Link to the rest at The Wall Street Journal (PG apologizes for the paywall, but hasn’t figured out a way around it.)
PG has read a great deal of 20th century history, but the OP was the first time he had learned that extensive cooperation between Germany and Russia began in 1922 instead of 1939.
PG notes that the publisher of the book discussed in the OP, Oxford University Press, has elected to release the book in hardcover only, at least for the moment. PG may or may not check back later to see if an ebook is available or, more likely, put a hold on the book through his public library.
The author of the book, Ian Ona Johnson, is a an Assistant Professor of Military History at the University of Notre Dame who looks very young (which is a more revealing statement about PG than it is about Dr. Johnson). His author page does mention that he and his wife are the owners of a dog named Patton.
Speaking of his local public library, several years ago, PG and Mrs. PG culled their physical book collection to the tune of at least a couple of thousand books by donating them to that library. The librarian who accepted the donation glanced at the books and told PG that the library was likely to keep some of them instead of selling all of them off. Evidently, that was a compliment that the librarian did not customarily deliver when accepting book donations.
PG just checked and he still has nine oak bookcases (6 feet tall, except for one that is 7 feet tall, made to fit in a niche in a gone-but-not-forgotten law office and a bit tippy if not secured to the wall behind it, made by a former client of PG who owned a furniture factory in exchange for PG’s legal services).

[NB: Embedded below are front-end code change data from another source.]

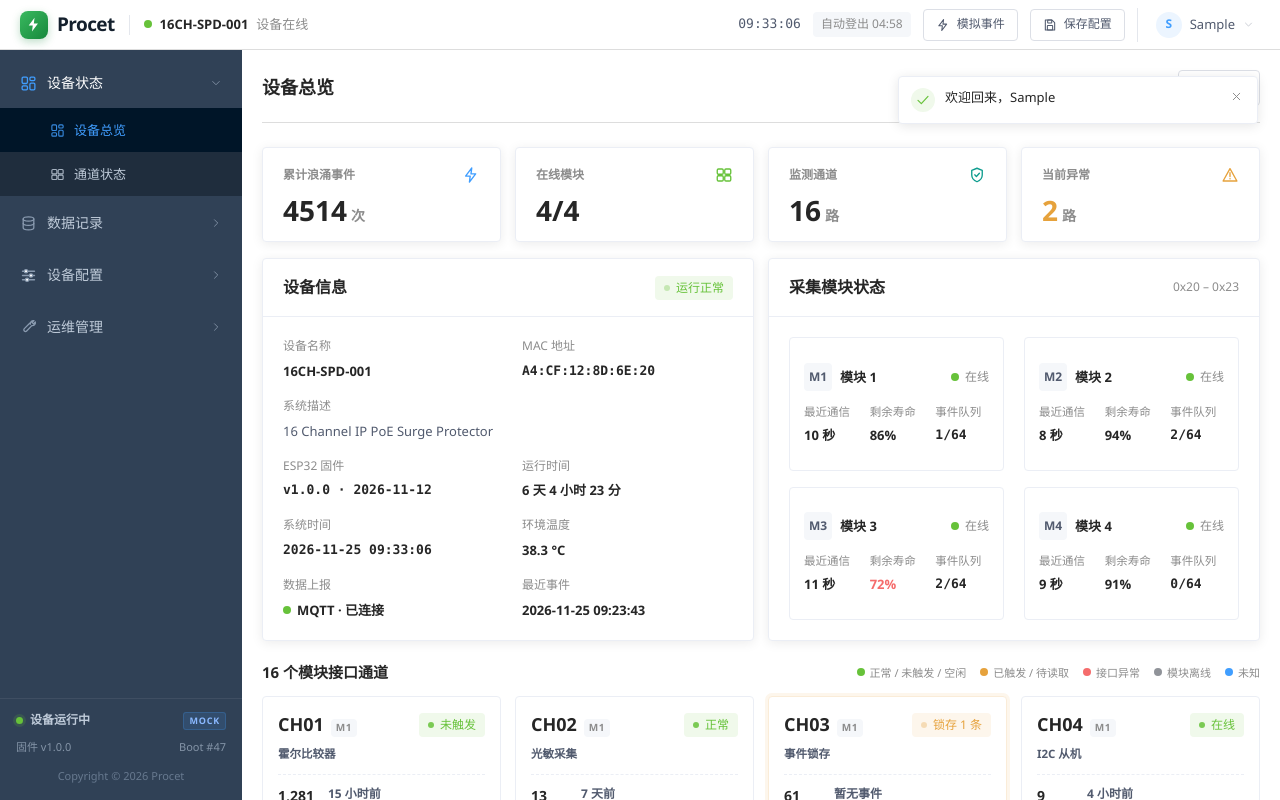
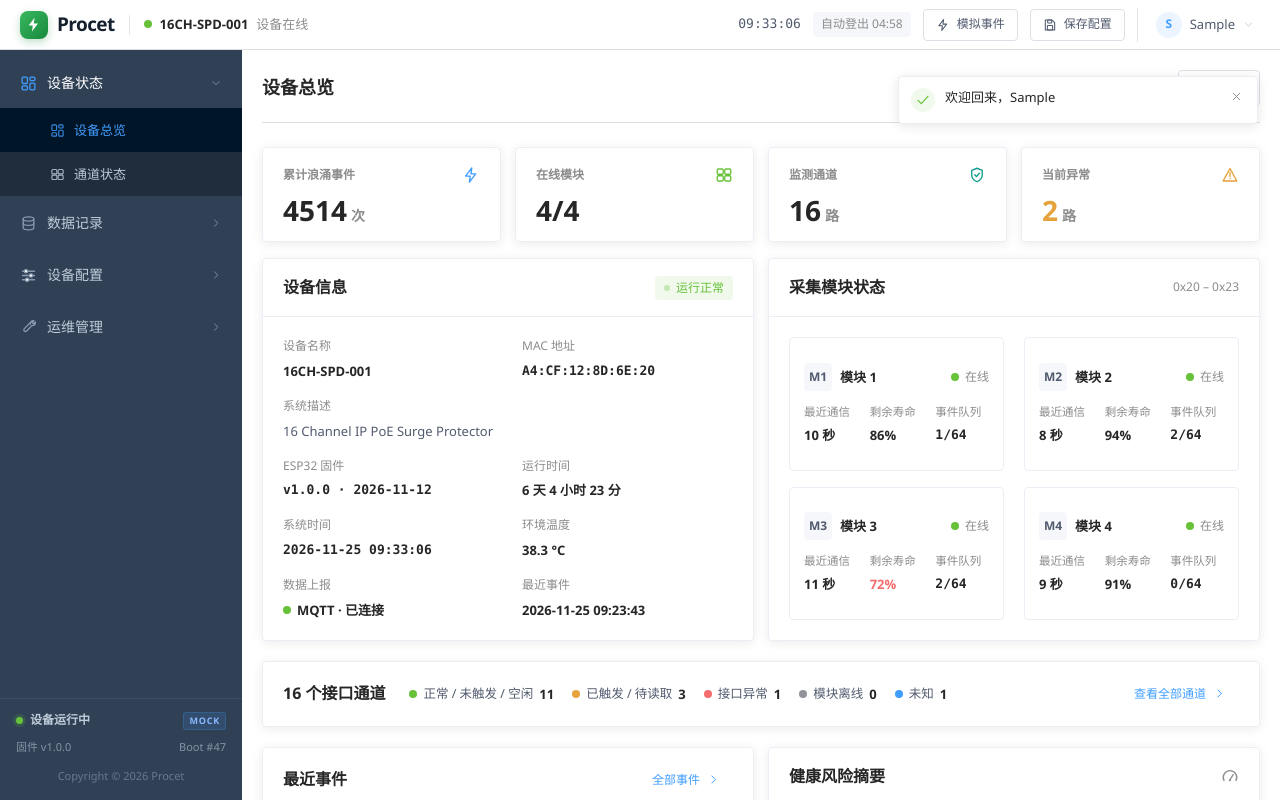
Before and after one commit to clearxiong/web, a Vue app: page /#/login in a window 1280 px wide. Both pictures are taken after typing "Sample", "Sample123" into the empty fields and a click on the button "登 录". Shown: the top 800 px of the page. Built offline with nearby package versions, Linux system fonts and the light colour scheme.

Commit message:
refactor: 设备总览的通道卡片改为状态汇总入口
Co-Authored-By: Claude Sonnet 5 <noreply@anthropic.com>

```diff
--- a/src/views/OverviewView.vue
+++ b/src/views/OverviewView.vue
@@ -2,8 +2,6 @@
 import { computed, onMounted, ref, watch } from 'vue'
 import { useRouter } from 'vue-router'
 import AppIcon from '../components/AppIcon.vue'
-import ChannelCard from '../components/ChannelCard.vue'
-import ChannelDetailDrawer from '../components/ChannelDetailDrawer.vue'
 import StatCard from '../components/StatCard.vue'
 import StatusBadge from '../components/StatusBadge.vue'
 import EmptyState from '../components/EmptyState.vue'
@@ -18,8 +16,6 @@ const { state, refresh } = useDeviceStore()
 
 const recentEvents = ref([])
 const refreshing = ref(false)
-const drawerOpen = ref(false)
-const activeChannel = ref(null)
 
 const device = computed(() => state.device)
 const channels = computed(() => state.channels)
@@ -44,6 +40,12 @@ const health = computed(() => {
 
 const healthTotal = computed(() => Math.max(1, modules.value.length))
 
+const statusCounts = computed(() => {
+  const counts = { NORMAL: 0, ALARM: 0, FAIL: 0, OFFLINE: 0, UNKNOWN: 0 }
+  for (const c of channels.value) counts[c.status] = (counts[c.status] || 0) + 1
+  return counts
+})
+
 const canRefresh = computed(() => !refreshing.value && !state.loading)
 
 async function doRefresh() {
@@ -55,11 +57,6 @@ async function doRefresh() {
   } finally {
     refreshing.value = false
   }
-}
-
-function openChannel(ch) {
-  activeChannel.value = ch.channel_id
-  drawerOpen.value = true
 }
 
 function commAgo(m) {
@@ -203,20 +200,19 @@ onMounted(async () => {
         </section>
       </div>
 
-      <div class="section-head">
-        <h2 class="section-title">16 个模块接口通道</h2>
-        <div class="legend">
-          <span><i class="dot ok"></i>正常 / 未触发 / 空闲</span>
-          <span><i class="dot warn"></i>已触发 / 待读取</span>
-          <span><i class="dot danger"></i>接口异常</span>
-          <span><i class="dot"></i>模块离线</span>
-          <span><i class="dot info"></i>未知</span>
+      <section class="card channel-summary">
+        <h3 class="card-title">16 个接口通道</h3>
+        <div class="cs-items">
+          <span class="cs-item"><i class="dot ok"></i>正常 / 未触发 / 空闲 <b>{{ statusCounts.NORMAL }}</b></span>
+          <span class="cs-item"><i class="dot warn"></i>已触发 / 待读取 <b>{{ statusCounts.ALARM }}</b></span>
+          <span class="cs-item"><i class="dot danger"></i>接口异常 <b>{{ statusCounts.FAIL }}</b></span>
+          <span class="cs-item"><i class="dot"></i>模块离线 <b>{{ statusCounts.OFFLINE }}</b></span>
+          <span class="cs-item"><i class="dot info"></i>未知 <b>{{ statusCounts.UNKNOWN }}</b></span>
         </div>
-      </div>
-
-      <div class="grid channels">
-        <ChannelCard v-for="ch in channels" :key="ch.channel_id" :channel="ch" @select="openChannel" />
-      </div>
+        <button class="btn sm ghost cs-link" @click="router.push({ name: 'channels' })">
+          查看全部通道<AppIcon name="chevron" :size="13" />
+        </button>
+      </section>
 
       <div class="grid cols-2 bottom-cards">
         <section class="card">
@@ -287,12 +283,6 @@ onMounted(async () => {
         </section>
       </div>
     </template>
-
-    <ChannelDetailDrawer
-      :open="drawerOpen"
-      :channel-id="activeChannel"
-      @close="drawerOpen = false"
-    />
   </div>
 </template>
 
@@ -549,17 +539,37 @@ onMounted(async () => {
   color: var(--brand);
 }
 
-.legend {
+/* Channel summary */
+.channel-summary {
   display: flex;
-  gap: 14px;
+  align-items: center;
+  gap: 16px 24px;
+  margin-top: 20px;
+  padding: 16px 20px;
   flex-wrap: wrap;
 }
-.legend span {
+.cs-items {
+  display: flex;
+  align-items: center;
+  gap: 18px;
+  flex-wrap: wrap;
+  min-width: 0;
+}
+.cs-item {
   display: inline-flex;
   align-items: center;
-  gap: 5px;
-  font-size: 11px;
-  color: var(--ink-3);
+  gap: 6px;
+  font-size: 12.5px;
+  color: var(--ink-2);
+  white-space: nowrap;
+}
+.cs-item b {
+  font-size: 13px;
+  color: var(--ink);
+  font-variant-numeric: tabular-nums;
+}
+.cs-link {
+  margin-left: auto;
 }
 
 @media (max-width: 900px) {
```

Each of these bookcases is filled with physical books that will also make a trip to the local public library with the help of a couple of burly young men as and when Mrs. PG is willing to let them go.